Thursday, February 22, 2018

Q & A with Michael Niemann

Author Michael Niemann joins us today to talk about his novel, Illegal Holdings.

Where did you get the idea for ILLEGAL HOLDINGS? How did you know that was the book you wanted to write?

At the beginning, I had three notions. The first was land, specifically the trend over the past decade where outsiders bought up large swaths of land on the African continent. The second was development aid,  spurred by the increasingly dominant role of global foundations. And, lastly, I knew it was going to be set in Mozambique. With that in mind, I wrote the opening scene. The rest of the story emerged from there. 

Map of Mozambique

For new readers, tell us a bit about Valentin. Where did this character come from? Who is he?

After I decided to write international thrillers, I thought a long while about who my protagonist was going to be. I wanted a globe-hopping character, but I didn’t want a spy. I’ve lived my life in Germany and the USA and the person I am today grew out of those different experiences and cultures. I consider borders and nationalism 19th century phenomena. The world is too small for them today. So a George Smiley or a James Bond were out of the question. Vermeulen comes from a small country, Belgium, which today has no geopolitical ex to grind. And he works for an international organization. His primary concern is not saving this or that country, but fighting for justice.

How did you decide to make Valentin a UN Fraud investigator? How much research did you have to do - or do you still have to do - to make Valentin’s work for the UN authentic.

That was a happy coincidence. I knew, of course, about the United Nations, but it was only in 2010 that I came across a news item that referenced the UN Office of Internal Oversight Services. Once I dug further, I learned more about its purpose, ferreting out fraud in UN operations world-wide, and the issues it deals with. I read its annual reports and the mission reports if they are public. That keeps me up to date on its activities and problems.

What about your own background? What led you to writing thrillers?

My background is academia. I studied political science in Germany and international studies in the U.S. My area of concentration was southern Africa where I did research for many years. My last academic article in 2007 dealt with some of the causes of the wars in eastern Congo in the early 2000s. The UN documents about the illegal exploitation of natural resources in the area read like they came straight from a spy novel. I realized that while my academic work would only be read by other academics, a fictionalized story might be read by a broader audience. So that research served as the inspiration for the first story featuring Vermeulen. That story was included in the 2012 MWA Anthology Vengeance, which was edited by Lee Child.

Your thrillers are international - how do you decide which locale to write about? Once you decide, how do you go about researching the setting? Have you visited the places you’ve written about?

I tend to start out with a story or incident around the world that grabs me. Something that more people ought to know about. The locales are usually determined by that incident, although I can and do move things around.
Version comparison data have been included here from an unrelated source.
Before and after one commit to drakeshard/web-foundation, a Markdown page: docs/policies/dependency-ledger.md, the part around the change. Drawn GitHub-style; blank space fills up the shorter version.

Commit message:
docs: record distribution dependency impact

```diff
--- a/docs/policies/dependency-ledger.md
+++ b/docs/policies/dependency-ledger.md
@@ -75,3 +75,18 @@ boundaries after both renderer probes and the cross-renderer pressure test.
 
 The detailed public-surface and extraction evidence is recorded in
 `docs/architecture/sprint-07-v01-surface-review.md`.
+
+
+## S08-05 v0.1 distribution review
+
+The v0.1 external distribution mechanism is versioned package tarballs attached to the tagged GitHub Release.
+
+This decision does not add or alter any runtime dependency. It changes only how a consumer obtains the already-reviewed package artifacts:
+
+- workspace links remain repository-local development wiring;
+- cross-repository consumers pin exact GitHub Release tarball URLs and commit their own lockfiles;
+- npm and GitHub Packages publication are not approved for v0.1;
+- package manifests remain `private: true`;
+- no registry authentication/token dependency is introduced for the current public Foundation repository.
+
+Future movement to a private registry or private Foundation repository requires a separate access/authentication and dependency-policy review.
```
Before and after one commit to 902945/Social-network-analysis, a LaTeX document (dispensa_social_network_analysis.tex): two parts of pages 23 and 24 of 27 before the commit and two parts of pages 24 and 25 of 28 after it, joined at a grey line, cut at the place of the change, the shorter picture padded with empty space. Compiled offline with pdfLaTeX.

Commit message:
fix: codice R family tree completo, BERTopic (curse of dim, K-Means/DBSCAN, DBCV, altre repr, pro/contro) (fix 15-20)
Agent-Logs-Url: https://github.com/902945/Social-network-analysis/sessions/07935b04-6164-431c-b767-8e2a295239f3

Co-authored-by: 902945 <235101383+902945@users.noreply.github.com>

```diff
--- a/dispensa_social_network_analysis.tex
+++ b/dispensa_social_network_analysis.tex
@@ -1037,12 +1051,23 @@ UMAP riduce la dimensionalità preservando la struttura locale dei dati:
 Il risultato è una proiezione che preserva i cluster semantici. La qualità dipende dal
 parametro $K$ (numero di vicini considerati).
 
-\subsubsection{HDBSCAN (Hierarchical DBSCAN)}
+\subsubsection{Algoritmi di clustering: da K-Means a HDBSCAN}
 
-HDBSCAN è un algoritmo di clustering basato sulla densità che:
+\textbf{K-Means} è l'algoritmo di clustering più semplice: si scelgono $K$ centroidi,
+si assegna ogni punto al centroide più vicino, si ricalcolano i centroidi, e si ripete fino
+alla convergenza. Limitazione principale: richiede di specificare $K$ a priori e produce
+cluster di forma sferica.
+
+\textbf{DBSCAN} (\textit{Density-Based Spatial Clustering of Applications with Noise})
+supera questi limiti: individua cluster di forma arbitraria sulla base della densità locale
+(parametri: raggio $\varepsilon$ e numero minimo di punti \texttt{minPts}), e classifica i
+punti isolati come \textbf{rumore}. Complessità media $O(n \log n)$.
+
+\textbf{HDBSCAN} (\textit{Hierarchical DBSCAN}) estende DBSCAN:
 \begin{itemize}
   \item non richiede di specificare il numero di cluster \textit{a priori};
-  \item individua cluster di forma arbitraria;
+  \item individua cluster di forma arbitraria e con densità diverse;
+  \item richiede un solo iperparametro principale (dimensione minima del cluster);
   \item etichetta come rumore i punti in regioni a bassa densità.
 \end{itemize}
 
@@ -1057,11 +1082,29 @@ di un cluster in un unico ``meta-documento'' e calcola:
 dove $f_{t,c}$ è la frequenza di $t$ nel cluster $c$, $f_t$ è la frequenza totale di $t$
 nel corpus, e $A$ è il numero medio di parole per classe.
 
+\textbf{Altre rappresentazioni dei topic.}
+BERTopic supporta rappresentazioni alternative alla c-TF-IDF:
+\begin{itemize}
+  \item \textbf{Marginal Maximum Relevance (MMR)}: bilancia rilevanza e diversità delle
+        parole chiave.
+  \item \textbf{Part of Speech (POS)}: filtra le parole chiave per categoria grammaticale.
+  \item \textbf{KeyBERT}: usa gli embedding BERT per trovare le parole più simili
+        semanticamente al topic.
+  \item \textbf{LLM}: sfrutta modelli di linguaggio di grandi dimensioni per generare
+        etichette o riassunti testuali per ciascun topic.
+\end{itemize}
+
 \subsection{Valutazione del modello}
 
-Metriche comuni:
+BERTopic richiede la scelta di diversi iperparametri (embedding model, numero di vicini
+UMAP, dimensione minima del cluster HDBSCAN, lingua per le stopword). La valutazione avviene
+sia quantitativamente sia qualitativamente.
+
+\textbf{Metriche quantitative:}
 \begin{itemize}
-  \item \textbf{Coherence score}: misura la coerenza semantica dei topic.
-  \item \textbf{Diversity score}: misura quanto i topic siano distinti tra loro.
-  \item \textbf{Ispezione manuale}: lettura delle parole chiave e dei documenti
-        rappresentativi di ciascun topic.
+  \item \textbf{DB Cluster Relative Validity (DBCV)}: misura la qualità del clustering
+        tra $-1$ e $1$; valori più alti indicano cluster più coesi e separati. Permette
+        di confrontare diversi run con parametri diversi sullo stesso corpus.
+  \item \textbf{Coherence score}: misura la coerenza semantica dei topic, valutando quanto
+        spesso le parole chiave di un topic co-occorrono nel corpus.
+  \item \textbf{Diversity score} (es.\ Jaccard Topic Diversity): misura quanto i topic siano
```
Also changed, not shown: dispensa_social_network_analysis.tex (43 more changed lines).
I have visited many but not all the places where my novels and stories take place. So research is important. Of course today’s technology makes that much easier, but it also imposes greater demands. When Eric Ambler wrote A Coffin for Dimitrious, he could ount on the fact that most readers had not been to the locations and he could take liberties. Today, any reader can fire up their favorite map app and look at the places in the novel. I found that one issue that takes surprisingly long is finding appropriate first and last names for my characters. 

If Valentin was actually a real person, would you be friends with him? Why or why not?

Valentin is not like me. He’s younger, he’s much fitter, he’s a parent, he always gets into dicey situations, so there are many differences. Still, I think we’d get along pretty well. Our outlook on life and the world are pretty complementary. And I do like beer and food, so we have that in common. Yes, I can imagine hanging out with him, drinking a beer and contemplating what the world is coming to.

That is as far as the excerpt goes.